"I love basketball. I love baseball. I've followed those sports all my life," says second-year student Anthony Dedousis. So before business school, while working in corporate strategy and consumer banking at Capital One, he decided to pursue a career in sports—and a well-rounded education at Chicago Booth.
"Sports organizations are very much a business. They haven't always been run that way, but they're starting to become more analytical," Dedousis adds. "They're starting to appreciate the MBA skill set."
Through Booth, he enhanced his skills in entrepreneurship and leadership, and connected with sports teams, leagues, and businesses that partner with sports organizations.

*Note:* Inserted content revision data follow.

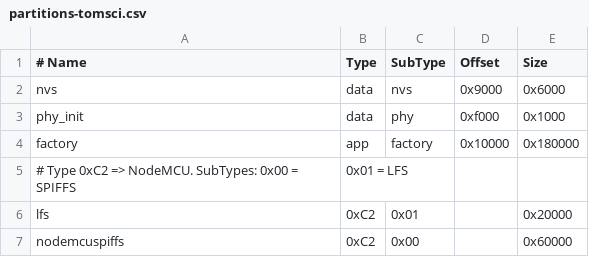
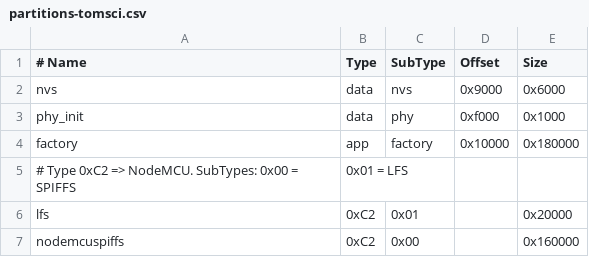
Before and after one commit to tomsci/nodemcu-firmware, a CSV file: components/platform/partitions-tomsci.csv, drawn as a sheet.

Commit message:
TOMSCI: embiggen LFS again

```diff
--- a/components/platform/partitions-tomsci.csv
+++ b/components/platform/partitions-tomsci.csv
@@ -6,2 +6,2 @@ factory,       app,  factory, 0x10000, 0x180000
 lfs,           0xC2, 0x01,          ,   0x20000
-nodemcuspiffs, 0xC2, 0x00,          ,   0x60000
+nodemcuspiffs, 0xC2, 0x00,          ,  0x160000
```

During his first year at Booth, Dedousis cemented his transition away from banking and corporate strategy by landing an internship in the Chicago office of Catapult Sports, a small but growing Australian company that makes wearable devices and software for elite athletes.
"I've been very pleased," Dedousis says of his MBA decision. "The Booth program has over-delivered."
"My role at Catapult is in corporate development, but it's a small organization—about 60 people worldwide and 15 in the Chicago office—so I'm sort of a jack-of-all-trades. I'm working on strategy projects, I'm doing market sizing, I'm researching competitors, doing basic M&A analysis, I'm helping give presentations. Really, it's a pretty fluid role."
Dedousis says that from his first days at Booth, LEAD and other courses have prepared him well for his big career move.
"I've developed better leadership skills, and I can communicate in a way that gets my ideas across. The experience of LEAD, the experience of working in small teams in various courses, have been very helpful in helping me address the little subtleties of communicating beyond the actual words I'm saying or the words in an email," Dedousis adds.
"I know these are small things, but they've been helpful as I adapt to working in a small environment, which is different for me, considering that I was in a very big one before."
Classroom time also produced on-the-job breakthroughs, Dedousis says.
"One of the assignments I've worked on at Catapult has been trying to estimate how big the potential market size is for our devices and software.
"I've done this before, in one of my favorite classes, Commercializing Innovation," taught by Scott F. Meadow, clinical professor of entrepreneurship. "I just pulled up the model from the class and tweaked it, so I found that to be very handy."
Dedousis further impressed his colleagues by helping his manager prepare a presentation during the much-watched NBA Summer League, which attracts many of Catapult's customers. And he contributed thought leadership during a quarterly sales meetings, drawing again from classroom experience.
"We had an interesting, freewheeling discussion for about 90 minutes," he recalls, "and I was able to bring up parallels and examples I had learned about from my marketing and competitive strategy classes: 'This company does it this way for this reason. Maybe we should think about doing that because we're similar in this way.' So I was applying some of what I'd learned in classes from cases. I felt very much like a part of the conversation, that people cared what I thought."
Outside of class, Dedousis strengthens his leadership skills as a co-chair of the student-led Media Entertainment and Sports Group and a co-chair of the music-focused student group AudioBooth. For fun, he helped start a band that's gaining a small following.
All of that happened because he came to Booth to follow his passion for sports.
"Most MBAs are a passionate group. They're a smart, hard-charging, ambitious group," Dedousis says. "When you're in an environment where people are exciting and capable, it challenges you to raise your game. It creates opportunities to bounce ideas off each other and create groups and events."
"Being in that sort of environment has made me more creative, has made me a better leader and even more of a people person. In any sort of business environment, whether it's sports, entrepreneurship, or anything else, having those kinds of relationships and people skills are valuable."